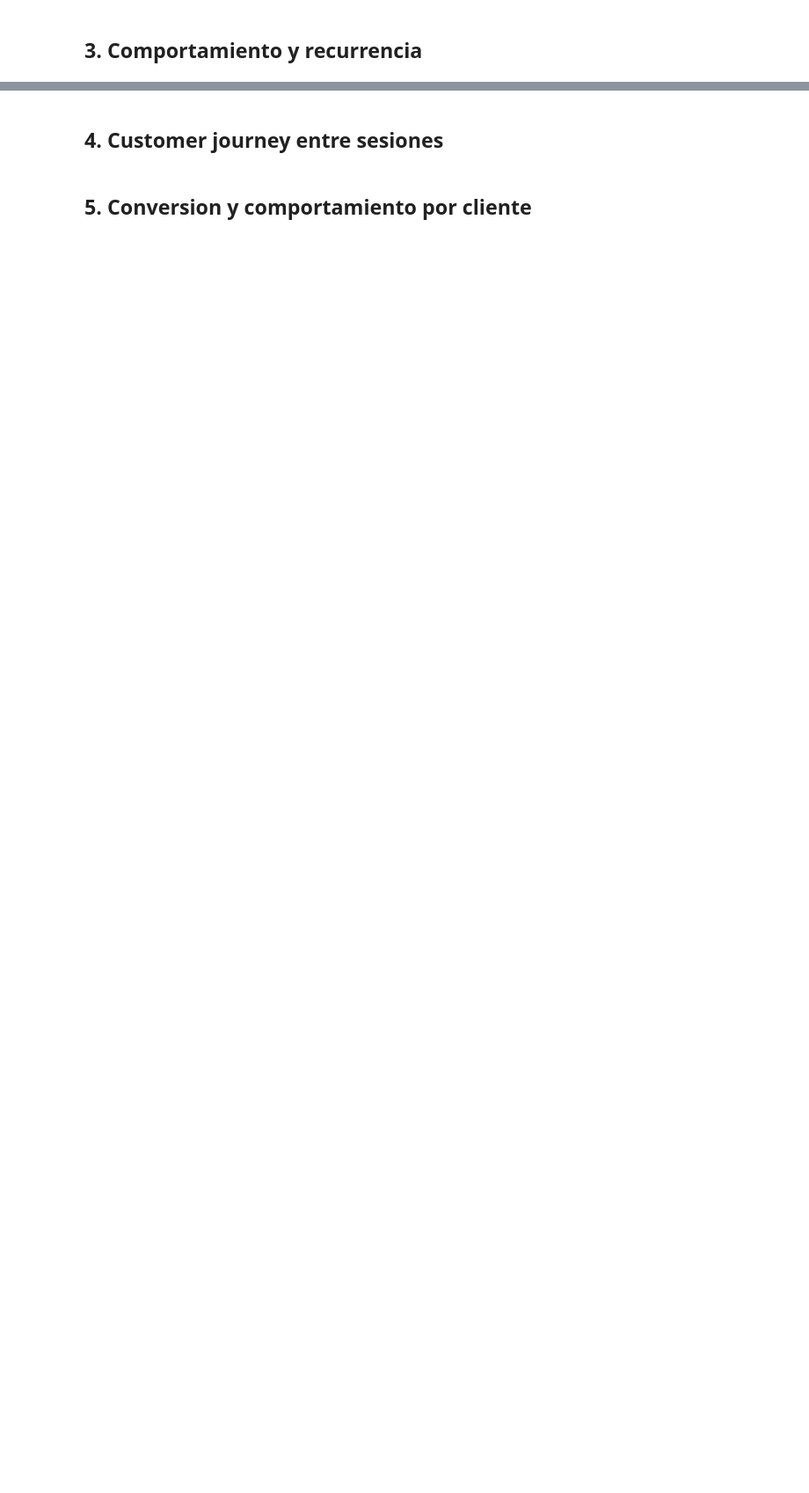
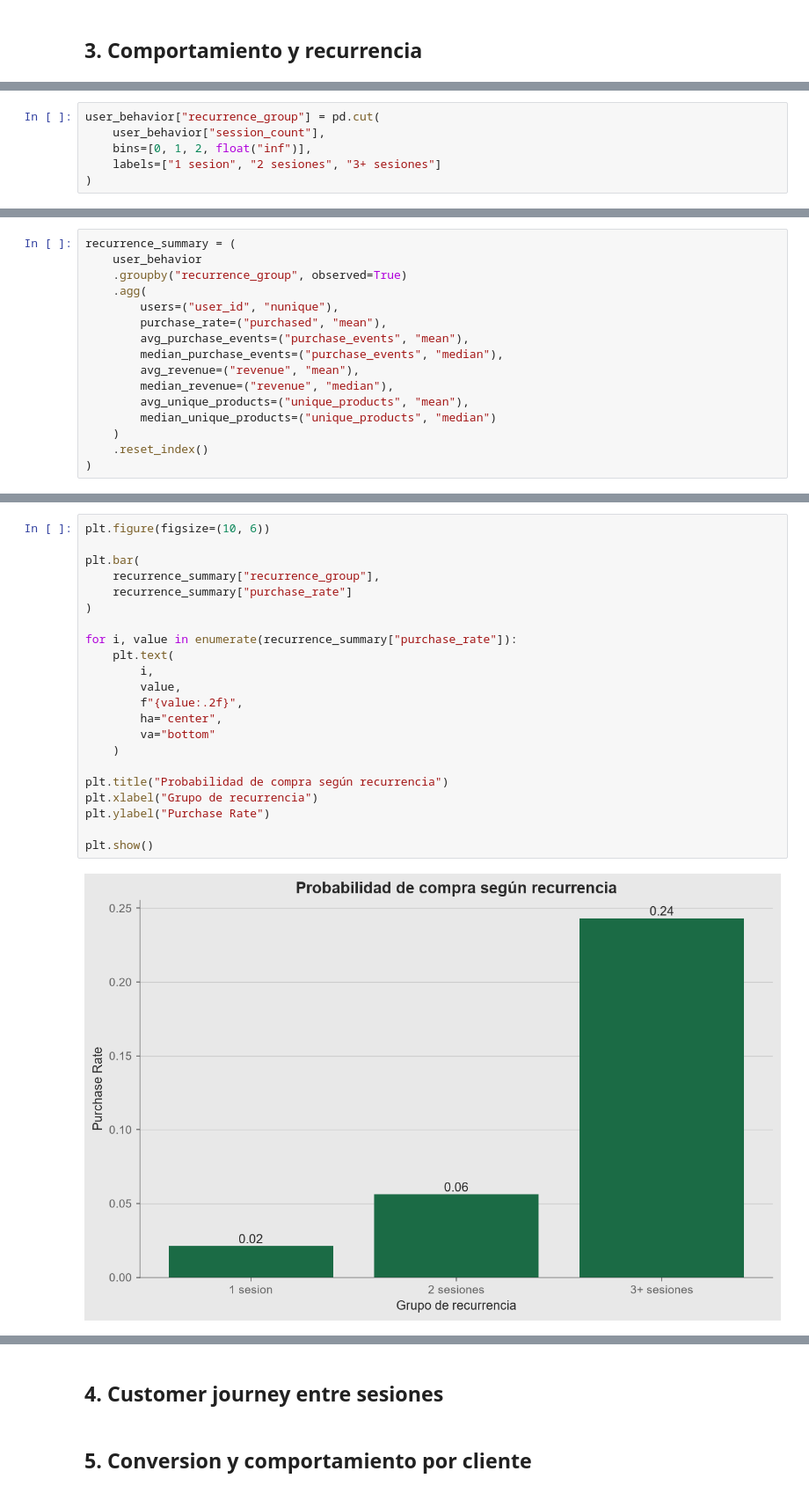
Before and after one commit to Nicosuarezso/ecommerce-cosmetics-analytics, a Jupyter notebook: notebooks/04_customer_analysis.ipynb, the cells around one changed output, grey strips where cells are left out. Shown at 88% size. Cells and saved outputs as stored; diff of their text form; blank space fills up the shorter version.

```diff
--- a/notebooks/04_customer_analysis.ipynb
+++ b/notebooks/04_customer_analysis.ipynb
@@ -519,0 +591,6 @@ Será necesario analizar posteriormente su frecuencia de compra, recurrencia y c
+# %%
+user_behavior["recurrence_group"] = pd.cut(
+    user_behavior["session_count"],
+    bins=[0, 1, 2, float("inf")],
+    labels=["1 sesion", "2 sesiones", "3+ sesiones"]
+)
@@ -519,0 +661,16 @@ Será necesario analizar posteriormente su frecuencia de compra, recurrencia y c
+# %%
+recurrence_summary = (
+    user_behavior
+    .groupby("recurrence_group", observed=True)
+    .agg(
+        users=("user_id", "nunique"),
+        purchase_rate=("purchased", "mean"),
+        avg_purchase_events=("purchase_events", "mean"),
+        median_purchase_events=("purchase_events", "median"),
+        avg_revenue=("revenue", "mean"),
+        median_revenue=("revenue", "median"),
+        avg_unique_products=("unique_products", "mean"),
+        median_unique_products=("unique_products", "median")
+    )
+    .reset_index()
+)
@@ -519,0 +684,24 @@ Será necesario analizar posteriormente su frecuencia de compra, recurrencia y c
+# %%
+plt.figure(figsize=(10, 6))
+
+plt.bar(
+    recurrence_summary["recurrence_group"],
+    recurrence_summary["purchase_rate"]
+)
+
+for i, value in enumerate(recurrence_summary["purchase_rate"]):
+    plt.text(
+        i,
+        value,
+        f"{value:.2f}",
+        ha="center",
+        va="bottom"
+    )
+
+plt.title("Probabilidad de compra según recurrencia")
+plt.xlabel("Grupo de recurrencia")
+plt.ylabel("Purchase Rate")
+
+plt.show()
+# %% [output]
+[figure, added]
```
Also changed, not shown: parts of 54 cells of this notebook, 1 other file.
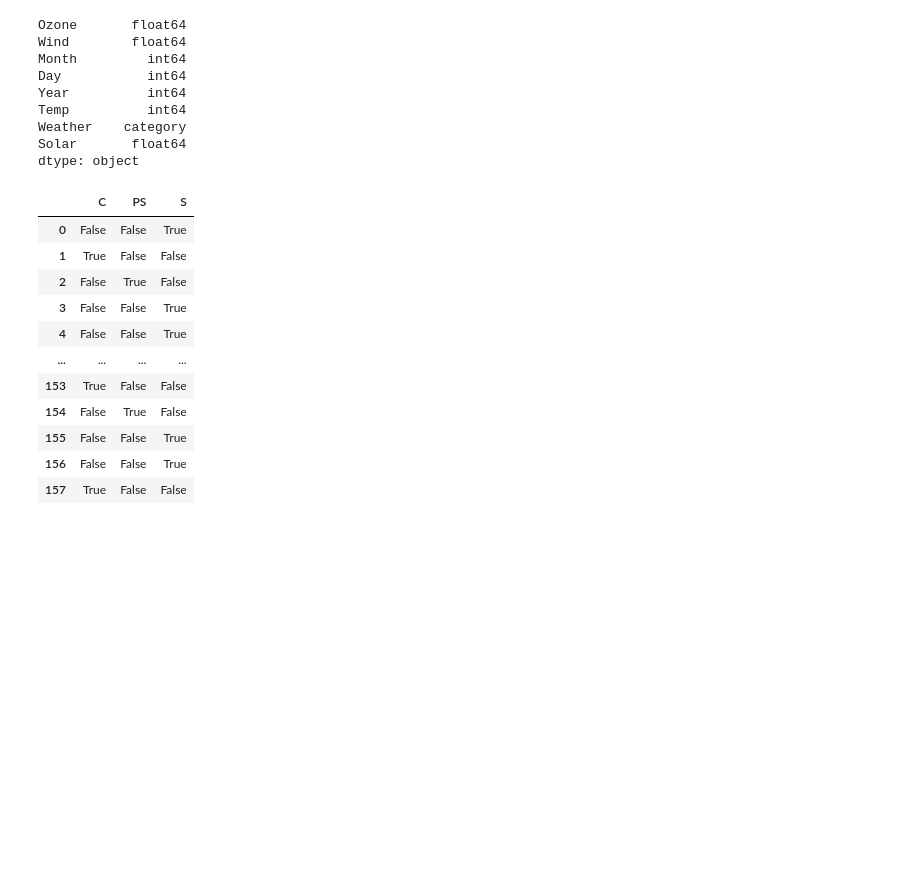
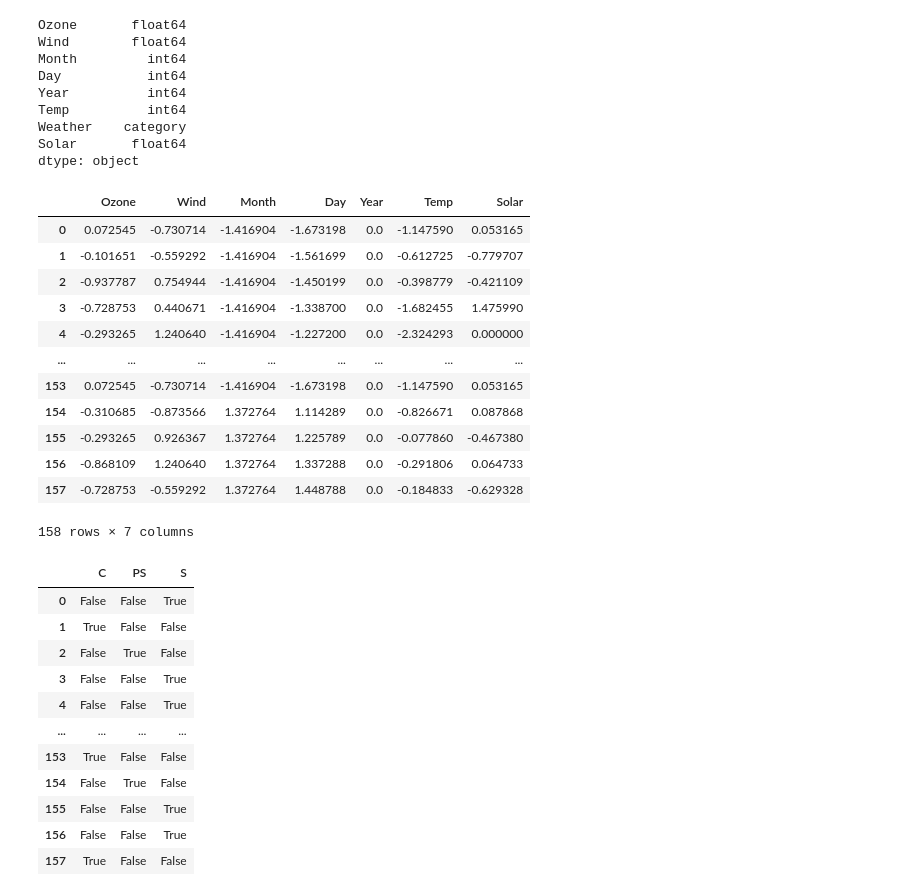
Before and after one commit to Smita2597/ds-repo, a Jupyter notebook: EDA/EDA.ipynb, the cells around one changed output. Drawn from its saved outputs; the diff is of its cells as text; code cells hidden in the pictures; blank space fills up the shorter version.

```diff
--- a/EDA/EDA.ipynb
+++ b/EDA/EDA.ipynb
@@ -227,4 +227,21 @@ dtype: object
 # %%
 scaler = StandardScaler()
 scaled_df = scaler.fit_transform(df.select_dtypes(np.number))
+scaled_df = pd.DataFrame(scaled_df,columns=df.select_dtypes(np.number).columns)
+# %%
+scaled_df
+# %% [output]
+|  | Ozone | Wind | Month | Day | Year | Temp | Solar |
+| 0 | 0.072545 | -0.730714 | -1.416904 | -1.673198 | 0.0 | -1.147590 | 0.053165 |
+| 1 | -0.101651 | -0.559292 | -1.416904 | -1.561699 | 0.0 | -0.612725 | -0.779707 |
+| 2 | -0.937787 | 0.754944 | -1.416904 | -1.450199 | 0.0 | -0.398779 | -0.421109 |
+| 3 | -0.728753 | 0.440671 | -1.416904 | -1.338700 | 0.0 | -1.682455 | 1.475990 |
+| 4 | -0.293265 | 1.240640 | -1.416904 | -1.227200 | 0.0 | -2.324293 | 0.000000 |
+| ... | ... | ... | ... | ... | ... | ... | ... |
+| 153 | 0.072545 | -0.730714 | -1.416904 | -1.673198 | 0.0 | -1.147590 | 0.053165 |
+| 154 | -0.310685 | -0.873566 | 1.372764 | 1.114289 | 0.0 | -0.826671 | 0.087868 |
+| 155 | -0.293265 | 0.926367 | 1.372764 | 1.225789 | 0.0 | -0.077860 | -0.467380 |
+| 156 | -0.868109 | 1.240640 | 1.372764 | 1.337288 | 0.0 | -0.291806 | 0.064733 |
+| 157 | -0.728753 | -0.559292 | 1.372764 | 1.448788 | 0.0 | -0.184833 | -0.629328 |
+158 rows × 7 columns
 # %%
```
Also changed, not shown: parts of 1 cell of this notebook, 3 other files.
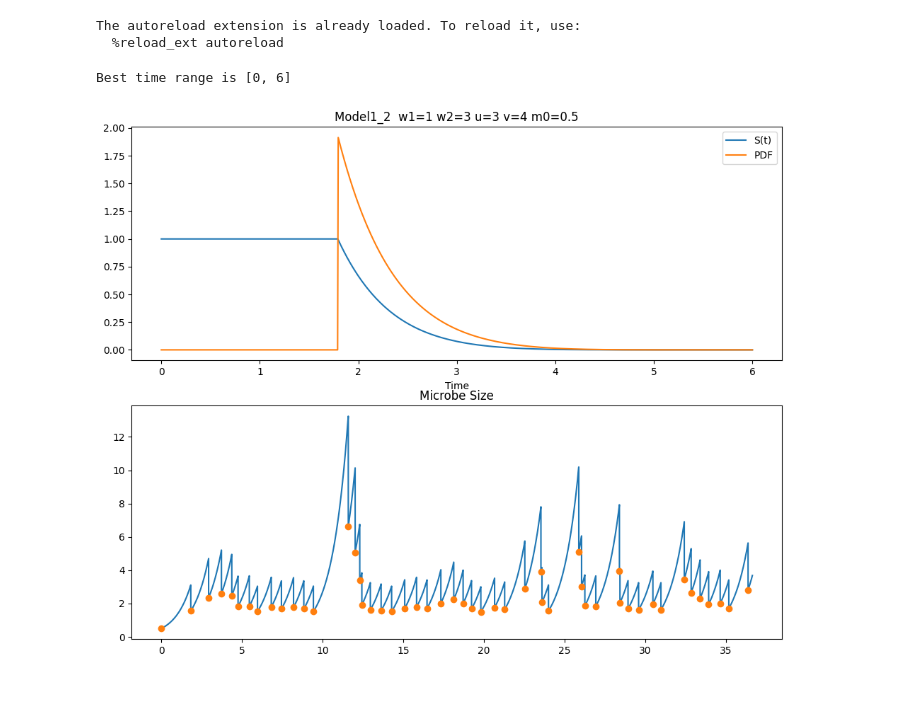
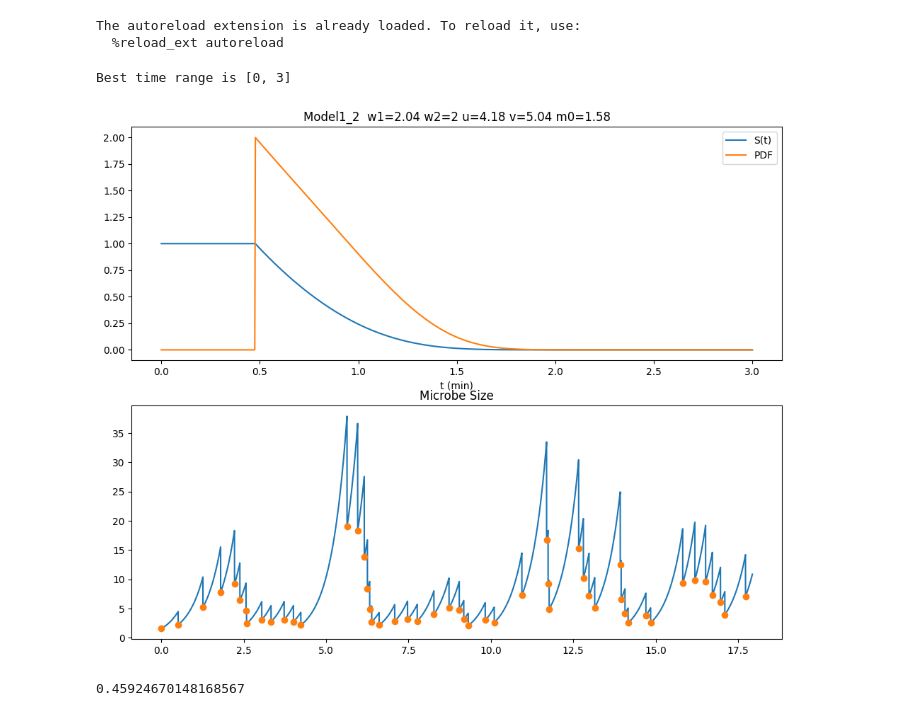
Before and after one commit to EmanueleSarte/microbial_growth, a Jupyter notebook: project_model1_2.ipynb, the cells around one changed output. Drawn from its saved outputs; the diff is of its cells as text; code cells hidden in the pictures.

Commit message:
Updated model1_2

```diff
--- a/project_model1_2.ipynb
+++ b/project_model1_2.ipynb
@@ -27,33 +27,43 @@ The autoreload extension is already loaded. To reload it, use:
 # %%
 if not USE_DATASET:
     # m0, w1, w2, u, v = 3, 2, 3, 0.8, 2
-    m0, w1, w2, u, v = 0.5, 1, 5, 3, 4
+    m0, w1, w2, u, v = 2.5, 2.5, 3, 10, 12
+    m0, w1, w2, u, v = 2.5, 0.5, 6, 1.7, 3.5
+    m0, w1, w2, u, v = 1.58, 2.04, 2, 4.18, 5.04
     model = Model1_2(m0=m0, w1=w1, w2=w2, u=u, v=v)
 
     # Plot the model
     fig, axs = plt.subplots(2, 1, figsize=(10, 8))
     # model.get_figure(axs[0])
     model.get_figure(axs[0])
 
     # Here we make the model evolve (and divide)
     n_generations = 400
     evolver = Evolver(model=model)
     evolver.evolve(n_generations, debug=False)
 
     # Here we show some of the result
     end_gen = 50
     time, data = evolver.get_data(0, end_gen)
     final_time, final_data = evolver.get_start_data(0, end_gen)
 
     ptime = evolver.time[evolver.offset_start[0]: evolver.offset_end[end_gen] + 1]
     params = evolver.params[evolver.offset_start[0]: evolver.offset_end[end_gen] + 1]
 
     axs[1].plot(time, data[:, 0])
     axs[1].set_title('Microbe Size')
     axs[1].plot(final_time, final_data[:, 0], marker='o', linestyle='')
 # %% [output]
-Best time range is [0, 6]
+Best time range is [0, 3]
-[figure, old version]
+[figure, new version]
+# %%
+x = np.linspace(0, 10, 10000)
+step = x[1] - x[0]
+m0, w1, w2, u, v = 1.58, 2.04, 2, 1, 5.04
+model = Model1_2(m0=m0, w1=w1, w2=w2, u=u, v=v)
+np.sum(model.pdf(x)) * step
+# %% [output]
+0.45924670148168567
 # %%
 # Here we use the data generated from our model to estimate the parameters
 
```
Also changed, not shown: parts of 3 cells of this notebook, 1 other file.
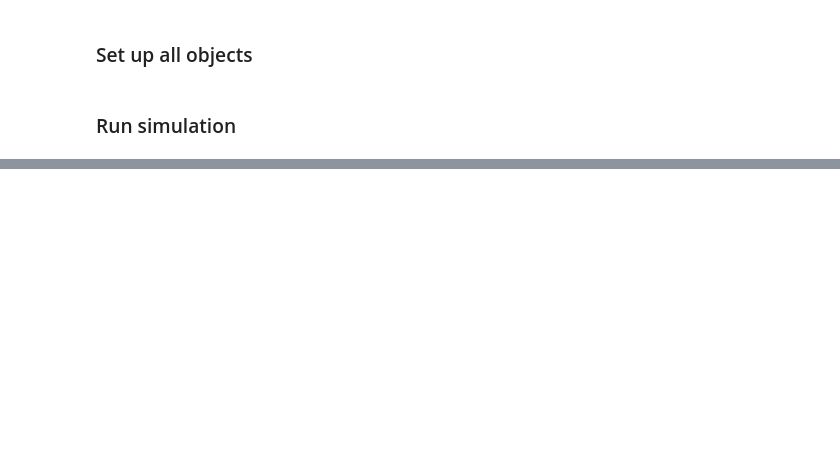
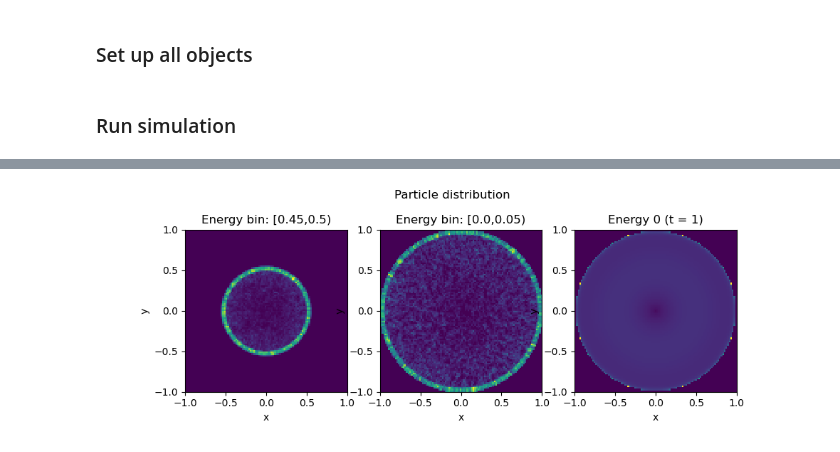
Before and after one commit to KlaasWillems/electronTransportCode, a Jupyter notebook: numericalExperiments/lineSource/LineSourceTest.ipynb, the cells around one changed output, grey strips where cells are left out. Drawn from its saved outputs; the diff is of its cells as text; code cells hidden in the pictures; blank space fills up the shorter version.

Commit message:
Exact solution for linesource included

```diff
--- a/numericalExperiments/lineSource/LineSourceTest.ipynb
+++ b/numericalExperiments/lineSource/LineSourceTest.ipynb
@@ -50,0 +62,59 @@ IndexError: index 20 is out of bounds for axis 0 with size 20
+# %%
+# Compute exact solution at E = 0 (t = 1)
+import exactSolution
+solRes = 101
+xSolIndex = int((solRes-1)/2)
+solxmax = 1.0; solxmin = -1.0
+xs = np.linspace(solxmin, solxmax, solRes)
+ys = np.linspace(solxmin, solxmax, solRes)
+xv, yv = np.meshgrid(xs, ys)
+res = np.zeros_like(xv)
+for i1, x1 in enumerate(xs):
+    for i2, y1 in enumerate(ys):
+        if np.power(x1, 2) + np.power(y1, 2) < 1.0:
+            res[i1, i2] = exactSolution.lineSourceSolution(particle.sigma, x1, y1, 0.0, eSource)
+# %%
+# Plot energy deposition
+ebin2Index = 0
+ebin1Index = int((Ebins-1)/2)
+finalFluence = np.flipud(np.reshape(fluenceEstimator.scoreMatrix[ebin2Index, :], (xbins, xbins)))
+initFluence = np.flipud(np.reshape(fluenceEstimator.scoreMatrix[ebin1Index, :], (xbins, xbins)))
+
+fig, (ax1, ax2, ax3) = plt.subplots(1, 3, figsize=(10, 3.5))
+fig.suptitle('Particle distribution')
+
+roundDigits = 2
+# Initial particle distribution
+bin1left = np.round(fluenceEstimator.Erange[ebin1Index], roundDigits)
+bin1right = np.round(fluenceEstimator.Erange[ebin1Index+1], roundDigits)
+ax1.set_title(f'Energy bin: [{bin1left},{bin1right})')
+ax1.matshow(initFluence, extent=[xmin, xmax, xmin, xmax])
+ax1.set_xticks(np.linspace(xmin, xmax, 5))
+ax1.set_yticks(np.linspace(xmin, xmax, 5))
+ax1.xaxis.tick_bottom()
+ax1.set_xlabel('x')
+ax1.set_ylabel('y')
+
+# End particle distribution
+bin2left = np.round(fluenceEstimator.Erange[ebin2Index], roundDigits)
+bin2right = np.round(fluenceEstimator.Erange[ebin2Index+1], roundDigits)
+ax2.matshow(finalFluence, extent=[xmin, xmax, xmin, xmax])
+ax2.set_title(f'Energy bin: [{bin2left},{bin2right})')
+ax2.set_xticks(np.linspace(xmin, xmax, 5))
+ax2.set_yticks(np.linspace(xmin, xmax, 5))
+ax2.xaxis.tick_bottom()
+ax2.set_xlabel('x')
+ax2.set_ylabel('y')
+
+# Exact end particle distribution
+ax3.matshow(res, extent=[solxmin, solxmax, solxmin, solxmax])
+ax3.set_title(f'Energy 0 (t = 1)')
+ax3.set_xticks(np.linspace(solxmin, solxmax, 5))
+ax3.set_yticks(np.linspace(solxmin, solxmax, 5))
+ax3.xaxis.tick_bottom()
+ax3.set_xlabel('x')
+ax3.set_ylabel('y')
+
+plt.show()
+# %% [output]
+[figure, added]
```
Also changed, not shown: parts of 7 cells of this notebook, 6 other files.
━━━━━━━━
Your answer must be the lines above from the one containing "Before and after one commit to EmanueleSarte/microbial_growth, a" to the one containing "Also changed, not shown: parts of 3", both included, restated word for word.

Answer to the problem:
Before and after one commit to EmanueleSarte/microbial_growth, a Jupyter notebook: project_model1_2.ipynb, the cells around one changed output. Drawn from its saved outputs; the diff is of its cells as text; code cells hidden in the pictures.

Commit message:
Updated model1_2

```diff
--- a/project_model1_2.ipynb
+++ b/project_model1_2.ipynb
@@ -27,33 +27,43 @@ The autoreload extension is already loaded. To reload it, use:
 # %%
 if not USE_DATASET:
     # m0, w1, w2, u, v = 3, 2, 3, 0.8, 2
-    m0, w1, w2, u, v = 0.5, 1, 5, 3, 4
+    m0, w1, w2, u, v = 2.5, 2.5, 3, 10, 12
+    m0, w1, w2, u, v = 2.5, 0.5, 6, 1.7, 3.5
+    m0, w1, w2, u, v = 1.58, 2.04, 2, 4.18, 5.04
     model = Model1_2(m0=m0, w1=w1, w2=w2, u=u, v=v)
 
     # Plot the model
     fig, axs = plt.subplots(2, 1, figsize=(10, 8))
     # model.get_figure(axs[0])
     model.get_figure(axs[0])
 
     # Here we make the model evolve (and divide)
     n_generations = 400
     evolver = Evolver(model=model)
     evolver.evolve(n_generations, debug=False)
 
     # Here we show some of the result
     end_gen = 50
     time, data = evolver.get_data(0, end_gen)
     final_time, final_data = evolver.get_start_data(0, end_gen)
 
     ptime = evolver.time[evolver.offset_start[0]: evolver.offset_end[end_gen] + 1]
     params = evolver.params[evolver.offset_start[0]: evolver.offset_end[end_gen] + 1]
 
     axs[1].plot(time, data[:, 0])
     axs[1].set_title('Microbe Size')
     axs[1].plot(final_time, final_data[:, 0], marker='o', linestyle='')
 # %% [output]
-Best time range is [0, 6]
+Best time range is [0, 3]
-[figure, old version]
+[figure, new version]
+# %%
+x = np.linspace(0, 10, 10000)
+step = x[1] - x[0]
+m0, w1, w2, u, v = 1.58, 2.04, 2, 1, 5.04
+model = Model1_2(m0=m0, w1=w1, w2=w2, u=u, v=v)
+np.sum(model.pdf(x)) * step
+# %% [output]
+0.45924670148168567
 # %%
 # Here we use the data generated from our model to estimate the parameters
 
```
Also changed, not shown: parts of 3 cells of this notebook, 1 other file.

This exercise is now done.